▸ **Entries provided**
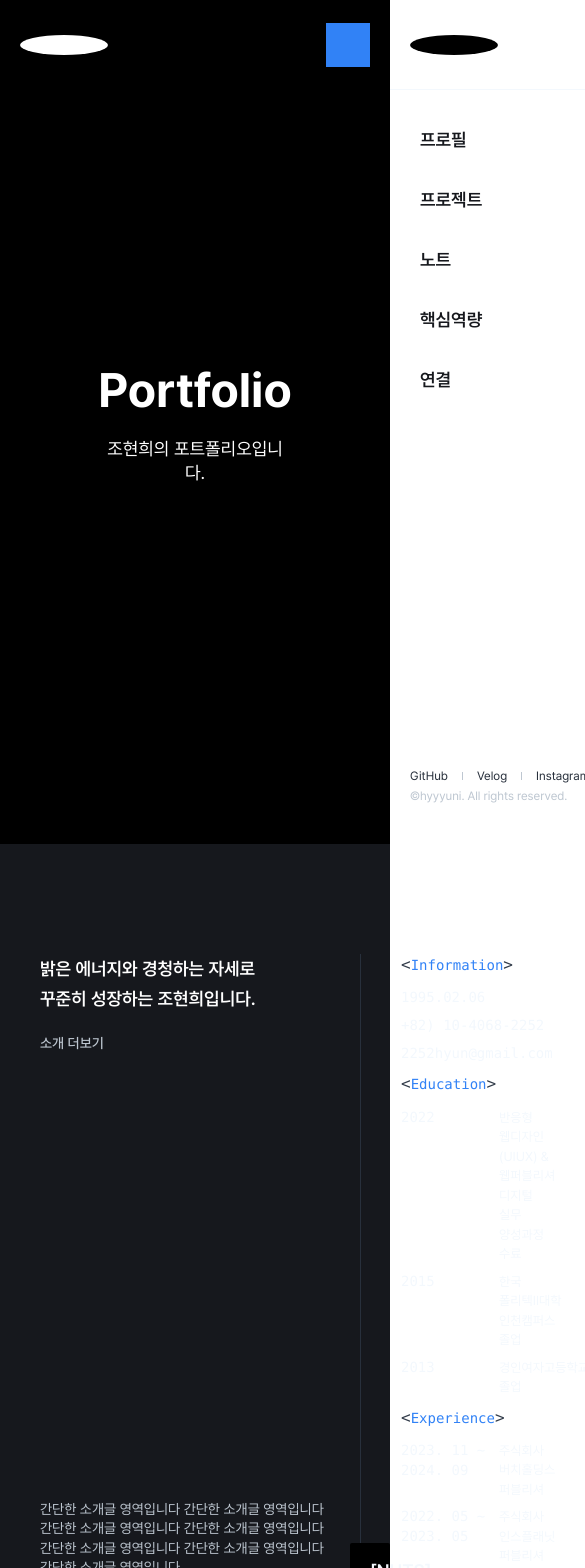
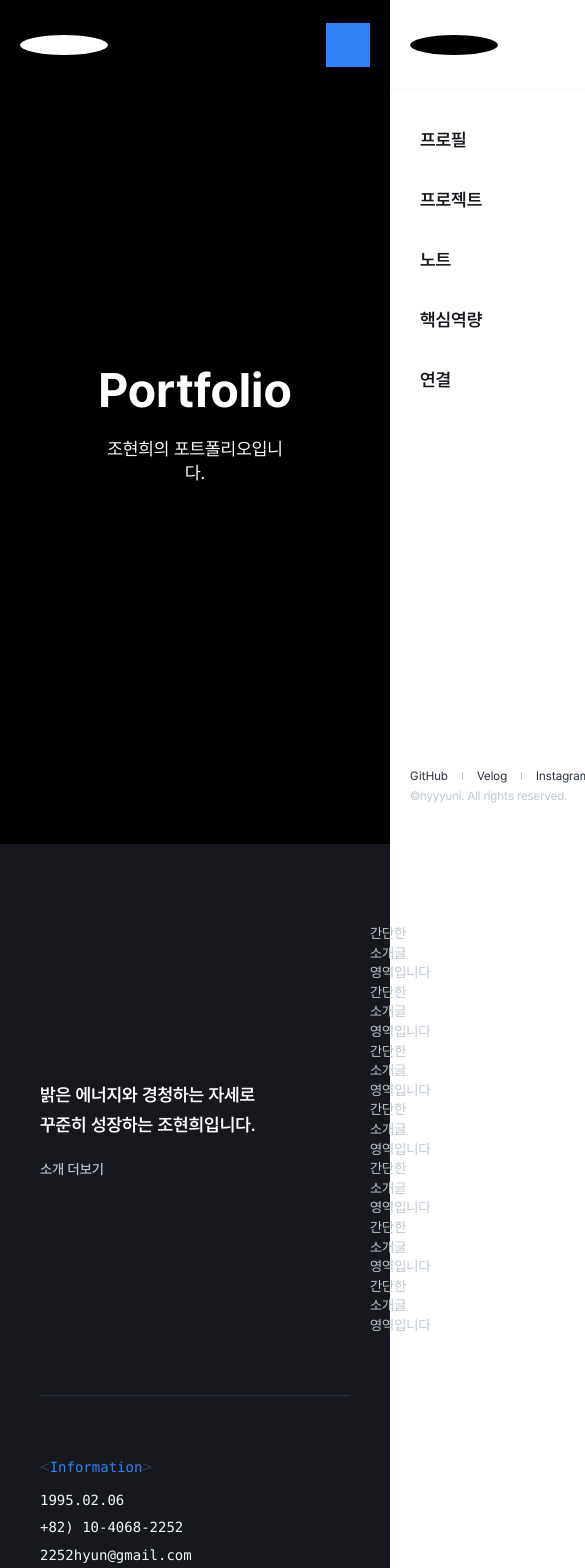
Before and after one commit to johyuni/johyuni.github.io, a React (Create React App) app: page / in a window 390 px wide. Shown: the top 1568 px of the page, 585 px wide, since content can reach past the window. Built offline with nearby package versions, Linux system fonts and the light colour scheme.

Commit message:
수정 : profile반응형 처리

```diff
--- a/src/assets/styles/common/_common.scss
+++ b/src/assets/styles/common/_common.scss
@@ -49,6 +49,32 @@ html {
   }
   &__content {
     height: 100%;
+  }
+
+  // media 공통제어
+  @media screen and (max-width: 1920px) {
+    .ta-view {
+      display: none;
+    }
+  }
+  @media screen and (max-width: 1400px) {
+    .ta-view {
+      display: none;
+    }
+  }
+  @media screen and (max-width: 1024px) {
+    .ta-view {
+      display: block;
+    }
+    section:not(.main__visual) {
+      height: 100%;
+      padding: 8rem 0;
+    }
+  }
+  @media screen and (max-width: 768px) {
+    .ta-view {
+      display: block;
+    }
   }
 }
 
@@ -116,31 +142,3 @@ html {
   padding: 0.6rem 1rem;
   transition: all 0.4s ease-in-out;
 }
-
-// media 공통제어
-@media screen and (max-width: 1920px) {
-  .ta-view {
-    display: none;
-  }
-}
-@media screen and (max-width: 1400px) {
-  .ta-view {
-    display: none;
-  }
-}
-@media screen and (max-width: 1024px) {
-  .ta-view {
-    display: block;
-  }
-  .header .gnb__nav.pc-view {
-    display: none;
-  }
-}
-@media screen and (max-width: 768px) {
-  .ta-view {
-    display: block;
-  }
-  .header .gnb__nav.pc-view {
-    display: none;
-  }
-}
--- a/src/assets/styles/common/_header.scss
+++ b/src/assets/styles/common/_header.scss
@@ -145,9 +145,13 @@
   }
 
   // media
+
   @media screen and (max-width: 1024px) {
     .gnb {
       justify-content: space-between;
     }
+    .gnb__nav.pc-view {
+      display: none;
+    }
   }
 }
--- a/src/assets/styles/pages/_profile.scss
+++ b/src/assets/styles/pages/_profile.scss
@@ -102,7 +102,7 @@
     }
   }
 
-  // media
+  // media => 작은해상도
   @media screen and (max-width: 1400px) {
     .main__content {
       gap: 0 2rem;
@@ -125,4 +125,44 @@
       }
     }
   }
+
+  // media => 테블릿
+  @media screen and (max-width: 1024px) {
+    .main__content {
+      flex-direction: column;
+      gap: 6rem 0;
+      .txt {
+        flex-direction: row;
+        gap: 10rem;
+        width: 100%;
+        align-items: center;
+        justify-content: space-between;
+        border-bottom: 1px solid $color_gray2;
+        padding-bottom: 6rem;
+        &__header {
+          width: 23rem;
+          flex-shrink: 0;
+        }
+        &__body3 {
+          margin-top: 0;
+        }
+      }
+      .grid {
+        border-left: 0;
+        padding-left: 0;
+        gap: 4rem;
+        grid-template-columns: 1fr; // 2단으로 바꾸는것 고민
+        dt {
+          width: 16rem;
+        }
+        dd {
+          width: calc(100% - 16.8rem);
+          text-align: right;
+          br {
+            display: none;
+          }
+        }
+      }
+    }
+  }
 }
```
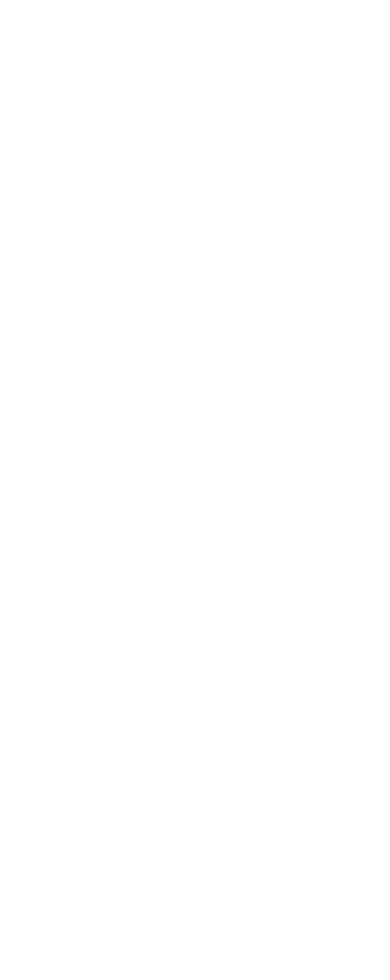
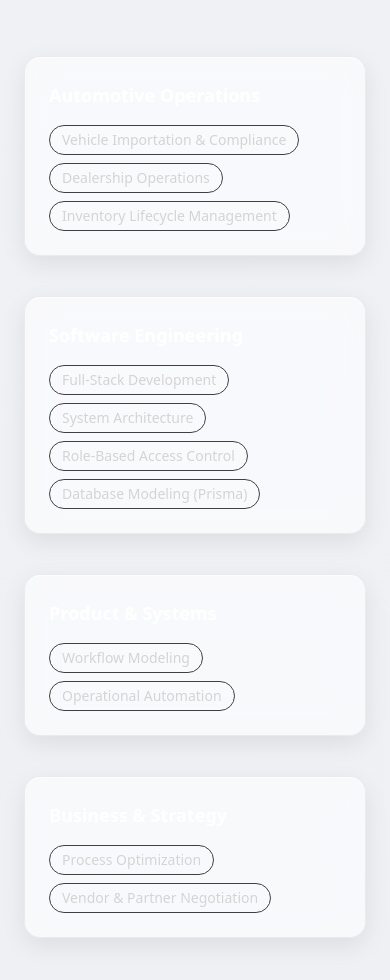
Before and after one commit to Ojfirst/simon-portfolio, a Next.js app: page / in a window 390 px wide. Shown: the part 6460-7440 px from the top of the page. Before the commit the page ends 6248 px from the top, so only its background shows below. Built offline with nearby package versions, Linux system fonts and the light colour scheme.

Commit message:
Core skills implemented

```diff
--- a/src/app/page.tsx
+++ b/src/app/page.tsx
@@ -3,6 +3,7 @@
 import { ExperienceConsole } from '@/components/experienceConsole/experience-console';
 import { CapabilityMatrix } from '@/components/experienceConsole/capability-matrix/capability-matrix';
 import { ResumeConsole } from '@/components/resume-console/resume-console';
+import { SkillsSection } from '@/components/skills/SkillsSection';
 
 
 export default function Home() {
@@ -14,6 +15,7 @@
       <ExperienceConsole />
       <CapabilityMatrix />
       <ResumeConsole />
+      <SkillsSection />
     </main>
 
   )
--- /dev/null
+++ b/src/components/skills/SkillsSection.tsx
@@ -0,0 +1,73 @@
+"use client"
+
+import { getSkillsByCategory } from './getSkillsByCategory'
+import { motion } from "framer-motion"
+import { useTheme } from "next-themes"
+import { JsonLd } from '../seo/json-ld'
+import { skillsSchema } from '@/lib/schema/skills-schema'
+
+export function SkillsSection() {
+  const groupedSkills = getSkillsByCategory()
+  const { theme } = useTheme()
+
+  // 🔁 Theme-aware tokens
+  const textColor = theme === "light" ? "text-neutral-900" : "text-white"
+  const subTextColor = theme === "light" ? "text-neutral-700" : "text-neutral-400"
+  const mutedText = theme === "light" ? "text-neutral-600" : "text-neutral-500"
+  const badgeBg = theme === "light" ? "bg-white/40" : "bg-white/5"
+  const badgeBorder = theme === "light" ? "border-neutral-400/40" : "border-neutral-700"
+  const badgeText = theme === "light" ? "text-neutral-800" : "text-neutral-300"
+
+  return (
+    <section
+      id="skills"
+      className="max-w-7xl mx-auto px-6 py-24"
+    >
+      <JsonLd schema={skillsSchema()} />
+      <header className="mb-14">
+        <h2 className={`text-3xl font-semibold ${textColor}`}>Core Skills</h2>
+        <p className={`mt-2 max-w-2xl ${subTextColor}`}>
+          A consolidated view of technical, operational, and strategic skills
+          applied across automotive platforms and modern software systems.
+        </p>
+      </header>
+
+      <div className="grid grid-cols-1 md:grid-cols-2 gap-10">
+        {Object.entries(groupedSkills).map(([category, skills], i) => (
+          <motion.div
+            key={category}
+            className="glass rounded-2xl p-6"
+            initial={{ opacity: 0, y: 20 }}
+            whileInView={{ opacity: 1, y: 0 }}
+            viewport={{ once: true }}
+            transition={{ delay: i * 0.1, duration: 0.5 }}
+          >
+            <h3 className={`text-lg font-semibold mb-4 ${textColor}`}>
+              {category}
+            </h3>
+
+            <div className="flex flex-wrap gap-2">
+              {skills.map((skill, j) => (
+                <motion.span
+                  key={skill}
+                  className={`
+                    text-sm px-3 py-1 rounded-full
+                    border ${badgeBorder}
+                    ${badgeBg}
+                    ${badgeText}
+                  `}
+                  initial={{ opacity: 0, scale: 0.9 }}
+                  whileInView={{ opacity: 1, scale: 1 }}
+                  viewport={{ once: true }}
+                  transition={{ delay: j * 0.03 }}
+                >
+                  {skill}
+                </motion.span>
+              ))}
+            </div>
+          </motion.div>
+        ))}
+      </div>
+    </section>
+  )
+}
--- /dev/null
+++ b/src/components/skills/getSkillsByCategory.ts
@@ -0,0 +1,11 @@
+import { skills, SkillCategory } from './skills.data';
+
+export function getSkillsByCategory() {
+	return skills.reduce<Record<SkillCategory, string[]>>((acc, skill) => {
+		if (!acc[skill.category]) {
+			acc[skill.category] = [];
+		}
+		acc[skill.category].push(skill.name);
+		return acc;
+	}, {} as Record<SkillCategory, string[]>);
+}
--- /dev/null
+++ b/src/components/skills/skills.data.ts
@@ -0,0 +1,76 @@
+export type SkillCategory =
+	| 'Automotive Operations'
+	| 'Software Engineering'
+	| 'Product & Systems'
+	| 'Business & Strategy';
+
+export type Skill = {
+	id: string;
+	name: string;
+	category: SkillCategory;
+};
+
+export const skills: Skill[] = [
+	// Automotive Operations
+	{
+		id: 'vehicle-importation',
+		name: 'Vehicle Importation & Compliance',
+		category: 'Automotive Operations',
+	},
+	{
+		id: 'dealership-ops',
+		name: 'Dealership Operations',
+		category: 'Automotive Operations',
+	},
+	{
+		id: 'inventory-management',
+		name: 'Inventory Lifecycle Management',
+		category: 'Automotive Operations',
+	},
+
+	// Software Engineering
+	{
+		id: 'fullstack-dev',
+		name: 'Full-Stack Development',
+		category: 'Software Engineering',
+	},
+	{
+		id: 'system-architecture',
+		name: 'System Architecture',
+		category: 'Software Engineering',
+	},
+	{
+		id: 'rbac',
+		name: 'Role-Based Access Control',
+		category: 'Software Engineering',
+	},
+	{
+		id: 'database-modeling',
+		name: 'Database Modeling (Prisma)',
+		category: 'Software Engineering',
+	},
+
+	// Product & Systems
+	{
+		id: 'workflow-modeling',
+		name: 'Workflow Modeling',
+		category: 'Product & Systems',
+	},
+	{
+		id: 'operational-automation',
+		name: 'Operational Automation',
+		category: 'Product & Systems',
+	},
+
+	// Business & Strategy
+	{
+		id: 'process-optimization',
+		name: 'Process Optimization',
+		category: 'Business & Strategy',
+	},
+	{
+		id: 'vendor-negotiation',
+		name: 'Vendor & Partner Negotiation',
+		category: 'Business & Strategy',
+	},
+];
--- /dev/null
+++ b/src/lib/schema/getSkillsSchema.ts
@@ -0,0 +1,19 @@
+// src/lib/seo/getSkillsSchema.ts
+import { skills } from '@/components/skills/skills.data';
+
+export function getSkillsSchema() {
+	return {
+		'@context': 'https://schema.org',
+		'@type': 'DefinedTermSet',
+		'@id': 'https://yourdomain.com/#skills',
+		name: 'Professional Skills',
+		description:
+			'A global, structured set of professional skills spanning automotive operations, software engineering, product systems, and business strategy.',
+		hasDefinedTerm: skills.map((skill) => ({
+			'@type': 'DefinedTerm',
+			'@id': `https://yourdomain.com/#skill-${skill.id}`,
+			name: skill.name,
+			inDefinedTermSet: skill.category,
+		})),
+	};
+}
--- a/src/lib/schema/person.schema.ts
+++ b/src/lib/schema/person.schema.ts
@@ -1,3 +1,5 @@
+import { skills } from '@/components/skills/skills.data';
+
 export const personSchema = {
 	'@context': 'https://schema.org',
 	'@type': 'Person',
@@ -11,12 +13,7 @@
 		'https://www.linkedin.com/in/your-linkedin',
 		'https://github.com/your-github',
 	],
-	knowsAbout: [
-		'Automotive Operations',
-		'Dealership Management Systems',
-		'Service Scheduling Software',
-		'Inventory Management Systems',
-		'Full Stack Development',
-		'Automotive SaaS',
-	],
+	knowsAbout: skills.map((skill) => ({
+		'@id': `https://yourdomain.com/#skill-${skill.id}`,
+	})),
 };
--- /dev/null
+++ b/src/lib/schema/skills-schema.ts
@@ -0,0 +1,17 @@
+// src/lib/schema/skills-schema.ts
+import { getSkillsByCategory } from '@/components/skills/getSkillsByCategory';
+
+export function skillsSchema() {
+	const groupedSkills = getSkillsByCategory();
+	const allSkills = Object.values(groupedSkills).flat();
+
+	return {
+		'@context': 'https://schema.org',
+		'@type': 'Person',
+		name: 'Simon Abiodun Aina',
+		description:
+			'Full-Stack Systems Developer and Automotive Operations Leader',
+		knowsAbout: allSkills, // central skills array
+		url: 'https://www.linkedin.com/in/simonaina/',
+	};
+}
```
Also changed, not shown: src/components/architecture/architecture.data.ts (added).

▸ **What the exercise asks**
Your answer should consist of the lines from the listing that hold the word "light".

▸ **Expected answer**
Before and after one commit to johyuni/johyuni.github.io, a React (Create React App) app: page / in a window 390 px wide. Shown: the top 1568 px of the page, 585 px wide, since content can reach past the window. Built offline with nearby package versions, Linux system fonts and the light colour scheme.
Before and after one commit to Ojfirst/simon-portfolio, a Next.js app: page / in a window 390 px wide. Shown: the part 6460-7440 px from the top of the page. Before the commit the page ends 6248 px from the top, so only its background shows below. Built offline with nearby package versions, Linux system fonts and the light colour scheme.
+  const textColor = theme === "light" ? "text-neutral-900" : "text-white"
+  const subTextColor = theme === "light" ? "text-neutral-700" : "text-neutral-400"
+  const mutedText = theme === "light" ? "text-neutral-600" : "text-neutral-500"
+  const badgeBg = theme === "light" ? "bg-white/40" : "bg-white/5"
+  const badgeBorder = theme === "light" ? "border-neutral-400/40" : "border-neutral-700"
+  const badgeText = theme === "light" ? "text-neutral-800" : "text-neutral-300"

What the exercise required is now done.